Illinois law now requires breast density notification

As of January 1, 2014, the state of Illinois will require health facilities that provide mammograms to notify women if they have dense breast in accordance with Senate Bill SB2314.  Illinois is one of at least 28 states that either are working on legislation or have already passed it.  Minor details of breast density legislation differ by state.  For example, Illinois is one of the only three states that currently mandate insurance reimbursement for supplemental screening exams for women with dense breasts.

A patient is considered to have dense breasts when the radiologist describes breast tissue as “heterogeneously dense” “or extremely dense”  using the terminology provided by the Breast Imaging Reporting and Data System (BI-RADS) classification system copyrighted by the American College of Radiology.  About 50 percent of all women who get annual screening mammograms have dense breasts by this definition.  To address the requirements of state law, a patient with dense breasts will receive the following statement in their letter following a mammogram at Centegra Health System.

Your mammogram shows that your breast tissue is dense. Dense breast tissue is very common and  is not abnormal but dense breast can make it harder to find cancer on a mammogram.  Also, dense breast tissue may tissue increase your breast cancer risk.  This information about the result of your mammogram is given to you to raise your awareness in accordance with the state of Illinois requirements.  Use this report when you talk to your doctor about your own risks for breast cancer, which includes your family history.  For more information about breast density you may speak with your doctor.  You may also visit centegra.org/breastdensity for more information.   

After receiving this letter, we anticipate patients will have questions about the significance of breast density.   The California Breast Density Information Group (CBDIG) developed a website in response to new breast density legislation to assist referring physicians and radiologists.  The website’s  ”for health providers”  tab provides a flow chart for physician reference.  The CBDIG is composed of breast radiologists and breast cancer risk specialists from academic and community-based practices within California.

Centegra Health System has created the patient-friendly webpage which answers patient’s most Frequently Asked Questions.  It also provides a web form where patients can ask questions to receive a response from a provider at the Centegra  Gavers Breast Center.

Your patient may also ask about supplemental screening (a test in addition to a routine annual digital mammogram), which has risks and benefits.  Centegra Health System currently offers digital breast tomosynthesis  (3-D mammography) at the Centegra Gavers Breast Center for women who have dense breasts.  Tomosynthesis is a promising new imaging modality that may increase cancer detection and reduce recall rates when compared to standard digital mammogram.  This new technology captures multiple images of the breast at different angles to provide a reconstructed 3-D image of the breast.  This allows the radiologist to evaluate the breast in one-millimeter slices.  Digital breast tomosynthesis can sometimes find evidence of breast carcinoma that is obscured by overlapping breast tissue.  Patients with dense breasts may benefit from tomosynthesis screening.
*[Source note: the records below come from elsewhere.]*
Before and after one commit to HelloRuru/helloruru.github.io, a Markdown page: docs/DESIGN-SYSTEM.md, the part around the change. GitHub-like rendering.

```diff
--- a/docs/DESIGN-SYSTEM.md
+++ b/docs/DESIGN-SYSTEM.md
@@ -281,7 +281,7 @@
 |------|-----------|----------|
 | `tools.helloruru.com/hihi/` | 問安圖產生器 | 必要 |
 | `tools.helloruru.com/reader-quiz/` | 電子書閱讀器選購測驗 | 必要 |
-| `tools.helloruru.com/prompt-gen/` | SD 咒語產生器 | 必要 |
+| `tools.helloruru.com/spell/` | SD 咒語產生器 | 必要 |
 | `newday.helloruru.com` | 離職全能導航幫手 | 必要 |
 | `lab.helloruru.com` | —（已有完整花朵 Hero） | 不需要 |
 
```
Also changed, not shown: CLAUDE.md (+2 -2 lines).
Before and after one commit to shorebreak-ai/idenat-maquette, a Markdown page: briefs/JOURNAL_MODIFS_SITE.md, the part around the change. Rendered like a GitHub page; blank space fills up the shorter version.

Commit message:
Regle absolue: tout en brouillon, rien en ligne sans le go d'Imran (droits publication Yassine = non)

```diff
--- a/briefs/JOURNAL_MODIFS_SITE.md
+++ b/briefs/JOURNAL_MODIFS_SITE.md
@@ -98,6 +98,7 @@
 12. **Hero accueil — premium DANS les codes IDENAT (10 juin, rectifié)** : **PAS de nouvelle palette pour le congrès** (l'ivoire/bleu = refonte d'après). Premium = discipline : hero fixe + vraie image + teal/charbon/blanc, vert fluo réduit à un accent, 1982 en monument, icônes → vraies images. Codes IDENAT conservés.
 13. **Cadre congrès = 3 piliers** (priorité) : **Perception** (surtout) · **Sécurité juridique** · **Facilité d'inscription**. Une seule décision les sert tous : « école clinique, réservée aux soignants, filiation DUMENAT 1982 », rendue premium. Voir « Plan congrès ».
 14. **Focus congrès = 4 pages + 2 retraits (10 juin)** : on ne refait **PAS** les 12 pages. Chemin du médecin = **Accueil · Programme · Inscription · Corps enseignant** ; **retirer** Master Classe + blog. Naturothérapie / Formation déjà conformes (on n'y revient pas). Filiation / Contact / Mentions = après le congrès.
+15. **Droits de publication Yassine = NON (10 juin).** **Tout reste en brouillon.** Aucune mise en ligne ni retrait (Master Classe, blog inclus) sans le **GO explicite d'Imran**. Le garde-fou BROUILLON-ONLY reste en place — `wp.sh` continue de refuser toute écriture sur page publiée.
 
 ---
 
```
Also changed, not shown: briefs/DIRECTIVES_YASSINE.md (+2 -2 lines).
We look forward to partnering with you to continue to deliver the highest quality care possible to our patients.  We will keep you informed of any new developments about this issue and we always welcome feedback about how we may better serve you and our patients.  Please forward physician questions and comments to breastrisk@centegra.org.

Thank you!

Elissa Brebach, M.D.
Section Chief Mammography
Centegra  Gavers  Breast Program